Planning Commission Unanimously Approves Safeway's Rockridge Shopping Center Project

Saturday, October 5, 2013

After a two-hour public hearing on September 25, the Oakland Planning Commission unanimously approved Safeway's plans for rebuilding the Rockridge Shopping Center, located at the corner of Broadway and Pleasant Valley Avenue.

Safeway's proposal, changed many times in the past six years, will replace all of the current buildings and add 120,000 square feet to the shopping center's present 185,000 sq. ft. of commercial space. It will significantly change circulation patterns for the area, including an added traffic signal at Coronado and Broadway, the location for a new main entrance to the center.

Unlike the commission's acrimonious hearings for Safeway's College Avenue shopping center, testimony at this hearing was almost all favorable. The dissenting voice was ULTRA (Urbanists for a Livable Temescal-Rockridge Area), a primarily Temescal-based community group favoring high-density residential development.

It objected to the lack of a residential component to the project, its automobile orientation, and a drive-through window for the new Chase Bank. David Zylstra, COO of Safeway's property development division, said Safeway's lease with the owner of the project site prohibited residential development.

Zylstra also said Safeway was looking at establishing holiday-season shuttle service to Rockridge and Macarthur BART stations. Safeway will also improve placement and design of AC Transit stops near the site and is discussing with Kaiser Permanente adding the center to the route of Kaiser's local shuttle. He admitted he would have preferred no drive-through window, but said Chase insisted. Since Chase has a long-term lease and could block the project, Safeway had to give in.

RCPC's and PANIL's (Piedmont Avenue Neighborhood Improvement League) favorable comments resulted from a last-minute agreement with Safeway. Besides clarifying the project's conditions of approval, the agreement requires Safeway to pay for traffic surveys on nearby residential streets before and after the project's construction and occupancy.
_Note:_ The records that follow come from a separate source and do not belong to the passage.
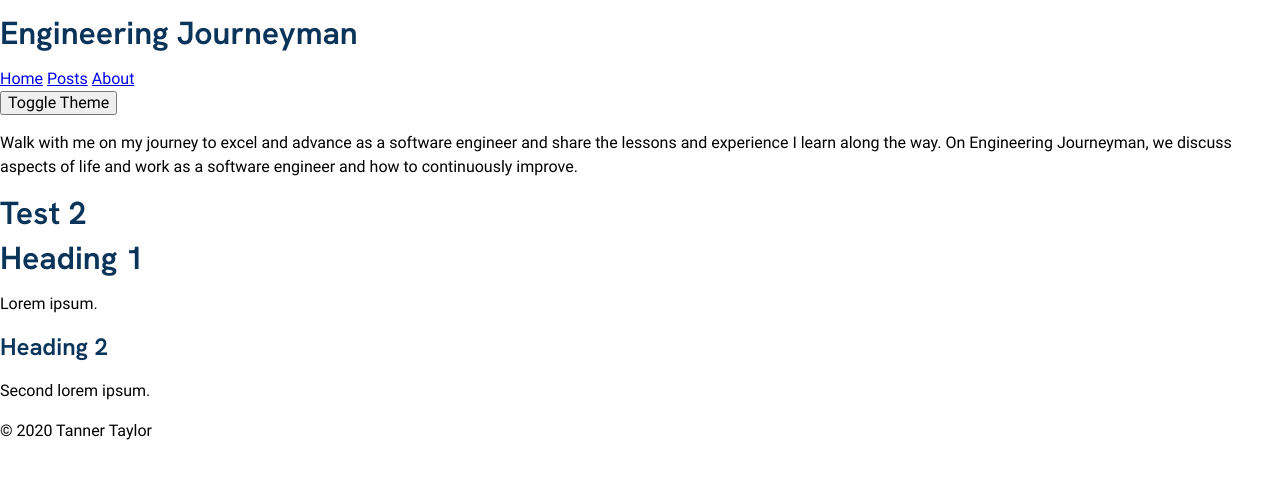
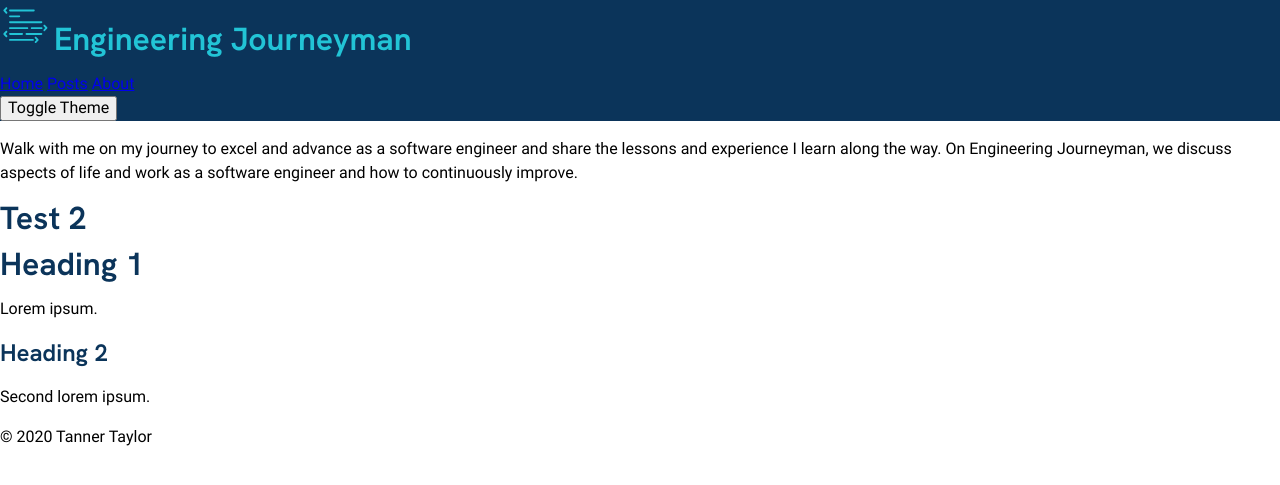
Before and after one commit to engineering-journeyman/engineering-journeyman.github.io, a Jekyll site: the page built from index.md, in a window 1280 px wide. Shown: the top 485 px of the page. Built offline with Jekyll 4.4.1, drawn with Linux system fonts in a browser that asks for light colours.

Commit message:
Added logo.

```diff
--- a/_layouts/main.html
+++ b/_layouts/main.html
@@ -32,7 +32,22 @@
     </head>
     <body>
         <header>
-            <h1>Engineering Journeyman</h1>
+            <svg class="logo" height='50px' width='50px' xmlns="http://www.w3.org/2000/svg" xmlns:xlink="http://www.w3.org/1999/xlink" version="1.1" x="0px" y="0px" viewBox="0 0 100 100" enable-background="new 0 0 100 100" xml:space="preserve">
+                <g><path d="M67.539,22.815H20.016c-1.04,0-1.884-0.844-1.884-1.885c0-1.041,0.844-1.885,1.884-1.885h47.523   c1.04,0,1.885,0.844,1.885,1.885C69.424,21.972,68.579,22.815,67.539,22.815z"></path></g>
+                <g><path d="M38.493,34.586H20.016c-1.04,0-1.884-0.844-1.884-1.885c0-1.042,0.844-1.886,1.884-1.886h18.477   c1.042,0,1.885,0.844,1.885,1.886C40.378,33.742,39.534,34.586,38.493,34.586z"></path></g>
+                <g><path d="M54.605,58.169h-34.59c-1.04,0-1.884-0.843-1.884-1.885c0-1.04,0.844-1.885,1.884-1.885h34.59   c1.042,0,1.887,0.845,1.887,1.885C56.492,57.326,55.647,58.169,54.605,58.169z"></path></g>
+                <g><path d="M83.118,58.169H63.503c-1.04,0-1.884-0.843-1.884-1.885c0-1.04,0.844-1.885,1.884-1.885h19.615   c1.041,0,1.885,0.845,1.885,1.885C85.003,57.326,84.159,58.169,83.118,58.169z"></path></g>
+                <g><path d="M82.701,46.36H20.016c-1.04,0-1.884-0.844-1.884-1.885c0-1.042,0.844-1.884,1.884-1.884h62.686   c1.041,0,1.886,0.843,1.886,1.884C84.587,45.517,83.742,46.36,82.701,46.36z"></path></g>
+                <g><path d="M12.909,27.367c-0.496,0-0.991-0.194-1.361-0.582l-4.355-4.552c-0.694-0.726-0.697-1.87-0.005-2.6   l4.297-4.535c0.717-0.756,1.91-0.787,2.666-0.071c0.754,0.716,0.788,1.909,0.072,2.665l-3.064,3.232l3.115,3.254   c0.718,0.753,0.691,1.946-0.06,2.666C13.847,27.193,13.378,27.367,12.909,27.367z"></path></g>
+                <g><path d="M12.909,74.438c-0.496,0-0.991-0.193-1.361-0.581l-4.355-4.552c-0.694-0.729-0.697-1.872-0.005-2.602   l4.297-4.531c0.718-0.755,1.91-0.787,2.666-0.071c0.754,0.717,0.787,1.907,0.072,2.663l-3.064,3.23l3.115,3.254   c0.718,0.754,0.691,1.946-0.06,2.664C13.847,74.264,13.378,74.438,12.909,74.438z"></path></g>
+                <g><path d="M71.189,86.221c-0.466,0-0.933-0.172-1.297-0.518c-0.756-0.715-0.787-1.909-0.071-2.665l3.063-3.229   l-3.113-3.258c-0.721-0.752-0.693-1.944,0.06-2.665c0.752-0.719,1.944-0.692,2.665,0.061l4.354,4.555   c0.694,0.726,0.696,1.869,0.006,2.599l-4.299,4.534C72.187,86.022,71.688,86.221,71.189,86.221z"></path></g>
+                <g><path d="M88.704,62.324c-0.466,0-0.932-0.171-1.297-0.517c-0.756-0.716-0.788-1.909-0.072-2.665l3.063-3.232   l-3.112-3.253c-0.72-0.752-0.692-1.945,0.059-2.666c0.751-0.718,1.945-0.693,2.665,0.06l4.354,4.551   c0.694,0.725,0.697,1.869,0.006,2.599l-4.297,4.534C89.702,62.128,89.203,62.324,88.704,62.324z"></path></g>
+                <g><path d="M44.114,69.901H20.016c-1.04,0-1.884-0.842-1.884-1.885c0-1.04,0.844-1.884,1.884-1.884h24.098   c1.041,0,1.885,0.844,1.885,1.884C45.999,69.06,45.154,69.901,44.114,69.901z"></path></g>
+                <g><path d="M82.701,69.895H52.978c-1.041,0-1.885-0.844-1.885-1.884c0-1.044,0.844-1.886,1.885-1.886h29.724   c1.041,0,1.886,0.842,1.886,1.886C84.587,69.051,83.742,69.895,82.701,69.895z"></path></g>
+                <g><path d="M65.816,81.679H20.016c-1.04,0-1.884-0.845-1.884-1.886c0-1.042,0.844-1.886,1.884-1.886h45.801   c1.042,0,1.886,0.844,1.886,1.886C67.702,80.834,66.858,81.679,65.816,81.679z"></path></g>
+            </svg>
+
+            <h1 class="logo">Engineering Journeyman</h1>
 
             <nav>
                 {% for navItem in site.data.navigation %}
--- a/styles/main.css
+++ b/styles/main.css
@@ -10,6 +10,15 @@ html, body {
 h1, h2, h3, h4 {
     font-family: HKGrotesk;
     font-weight: bold;
-    /* text-transform: uppercase; */
     color: var(--foreground-heading-color);
 }
+
+header {
+    background-color: var(--main-dark-color);
+}
+
+.logo {
+    color: var(--main-light-color);
+    fill: var(--main-light-color);
+    display: inline-block;
+}
--- a/styles/themes.css
+++ b/styles/themes.css
@@ -1,11 +1,16 @@
+:root {
+    --main-dark-color: #0b345a;
+    --main-light-color: #22c4d6;
+}
+
 .theme-light {
     --background-color: #ffffff;
     --foreground-color: black;
-    --foreground-heading-color: #0b345a;
+    --foreground-heading-color: var(--main-dark-color);
 }
 
 .theme-dark {
     --background-color: #0b345a;
     --foreground-color: white;
-    --foreground-heading-color: #22c4d6;
+    --foreground-heading-color: var(--main-light-color);
 }
```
Safeway will also post a $500,000 bond: If the traffic surveys show that the project has increased "cut-through" traffic on those streets, the bond will pay for implementing speed bumps, stop signs, and rotaries to discourage through traffic diversion onto those streets. Increased cut-through traffic had been a major fear in the community.

The commission also certified the final Environmental Impact Report (EIR) for the project. The EIR acknowledged the project would worsen traffic conditions at the Broadway/Pleasant Valley/51st Street intersection, and other intersections on Pleasant Valley. Accordingly, the commission adopted a formal statement explaining why the project's benefits justified its approval. Those benefits include more jobs for local residents, additional tax revenue for the city, more convenient shopping for area residents, and reducing the loss of retail revenue into surrounding cities such as Emeryville and Walnut Creek.

Project opponents could appeal the approval to the council within 10 days.